The Commission Responds to Texas v. United States
On December 18, 2019, the United States Court of Appeals for the Fifth Circuit issued a highly-anticipated ruling in Texas v. United States, in which it affirmed a lower-court ruling that the individual mandate provision of the ACA, which was reduced to $0 as a result of the Tax Cuts and Jobs Act of 2017, was no longer considered a tax; and Congress no longer had the constitutional authority to enforce the mandate. Going further, the lower court ruled that the individual mandate was not severable from the rest of the ACA, and thus held that the whole law is unconstitutional.
In response to the Fifth Circuit’s ruling that the ACA may be entirely unconstitutional, the Commission is expected to introduce during this General Session several pieces of legislation to protect key provisions of the ACA. These bills will include requirements that all health insurance policies cover pre-existing conditions and that young adults be allowed to remain on their parents’ insurance plan until they turn 26 years old. This proposed legislation seeks to preserve these popular provisions of the ACA even if the Federal law ceases to exist.

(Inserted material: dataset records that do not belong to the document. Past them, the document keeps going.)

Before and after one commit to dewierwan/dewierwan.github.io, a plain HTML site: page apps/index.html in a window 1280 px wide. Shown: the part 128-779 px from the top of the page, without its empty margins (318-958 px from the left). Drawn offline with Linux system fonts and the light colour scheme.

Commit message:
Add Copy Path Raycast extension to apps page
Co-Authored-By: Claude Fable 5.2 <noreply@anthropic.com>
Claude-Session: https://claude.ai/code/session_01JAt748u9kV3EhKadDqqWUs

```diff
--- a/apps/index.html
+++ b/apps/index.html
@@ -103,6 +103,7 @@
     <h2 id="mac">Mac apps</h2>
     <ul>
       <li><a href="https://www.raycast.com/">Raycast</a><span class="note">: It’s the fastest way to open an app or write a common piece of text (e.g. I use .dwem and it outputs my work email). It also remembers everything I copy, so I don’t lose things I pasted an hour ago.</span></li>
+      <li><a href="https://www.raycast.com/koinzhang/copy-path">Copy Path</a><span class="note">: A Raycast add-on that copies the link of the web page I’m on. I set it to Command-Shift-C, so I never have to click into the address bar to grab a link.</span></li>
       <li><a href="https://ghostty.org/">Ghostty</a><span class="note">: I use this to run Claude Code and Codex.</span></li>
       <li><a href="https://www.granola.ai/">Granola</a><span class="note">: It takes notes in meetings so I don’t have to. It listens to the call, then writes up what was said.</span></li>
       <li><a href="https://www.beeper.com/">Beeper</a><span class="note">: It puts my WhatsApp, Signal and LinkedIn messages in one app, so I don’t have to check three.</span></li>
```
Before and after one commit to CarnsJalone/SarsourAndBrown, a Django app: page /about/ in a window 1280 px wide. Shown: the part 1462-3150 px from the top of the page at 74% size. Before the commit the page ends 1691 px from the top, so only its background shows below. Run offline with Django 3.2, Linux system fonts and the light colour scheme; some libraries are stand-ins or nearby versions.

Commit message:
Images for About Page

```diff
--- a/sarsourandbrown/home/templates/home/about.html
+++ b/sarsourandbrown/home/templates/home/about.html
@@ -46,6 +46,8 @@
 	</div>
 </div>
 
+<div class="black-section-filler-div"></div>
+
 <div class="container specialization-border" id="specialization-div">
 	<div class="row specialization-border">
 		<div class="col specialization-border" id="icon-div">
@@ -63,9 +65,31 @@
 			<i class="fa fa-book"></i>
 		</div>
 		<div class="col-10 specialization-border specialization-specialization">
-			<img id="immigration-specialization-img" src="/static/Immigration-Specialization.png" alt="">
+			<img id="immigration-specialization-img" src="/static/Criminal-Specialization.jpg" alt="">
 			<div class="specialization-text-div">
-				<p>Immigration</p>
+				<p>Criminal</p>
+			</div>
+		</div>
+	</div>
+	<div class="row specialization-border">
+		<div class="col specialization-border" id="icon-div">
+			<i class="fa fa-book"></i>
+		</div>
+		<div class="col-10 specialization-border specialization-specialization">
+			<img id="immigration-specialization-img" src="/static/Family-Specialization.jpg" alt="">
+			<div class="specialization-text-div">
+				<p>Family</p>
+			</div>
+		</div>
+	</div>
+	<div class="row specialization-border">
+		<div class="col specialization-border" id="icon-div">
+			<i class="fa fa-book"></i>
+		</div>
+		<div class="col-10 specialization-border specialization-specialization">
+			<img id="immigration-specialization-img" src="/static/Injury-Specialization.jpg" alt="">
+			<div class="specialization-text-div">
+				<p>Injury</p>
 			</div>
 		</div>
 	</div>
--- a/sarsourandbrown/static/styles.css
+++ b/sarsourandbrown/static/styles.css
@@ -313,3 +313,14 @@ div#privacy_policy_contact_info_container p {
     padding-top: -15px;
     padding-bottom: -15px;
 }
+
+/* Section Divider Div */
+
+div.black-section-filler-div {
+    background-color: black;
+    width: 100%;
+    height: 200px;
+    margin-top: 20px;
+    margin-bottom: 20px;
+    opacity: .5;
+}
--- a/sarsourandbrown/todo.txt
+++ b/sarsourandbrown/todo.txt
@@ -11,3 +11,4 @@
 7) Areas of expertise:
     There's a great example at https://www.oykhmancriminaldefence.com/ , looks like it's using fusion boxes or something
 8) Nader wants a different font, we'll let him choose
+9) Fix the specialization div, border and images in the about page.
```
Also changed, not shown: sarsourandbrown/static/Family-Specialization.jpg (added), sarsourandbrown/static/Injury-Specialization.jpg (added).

After the Maryland General Assembly concludes its session, Tydings will update this article, as well as provide a summary of all health care legislation introduced during the 2020 General Session.
For more information, please contact Greg Garrett or any member of the Tydings health care practice group.
This information has been prepared by Tydings for informational purposes only and does not constitute legal advice.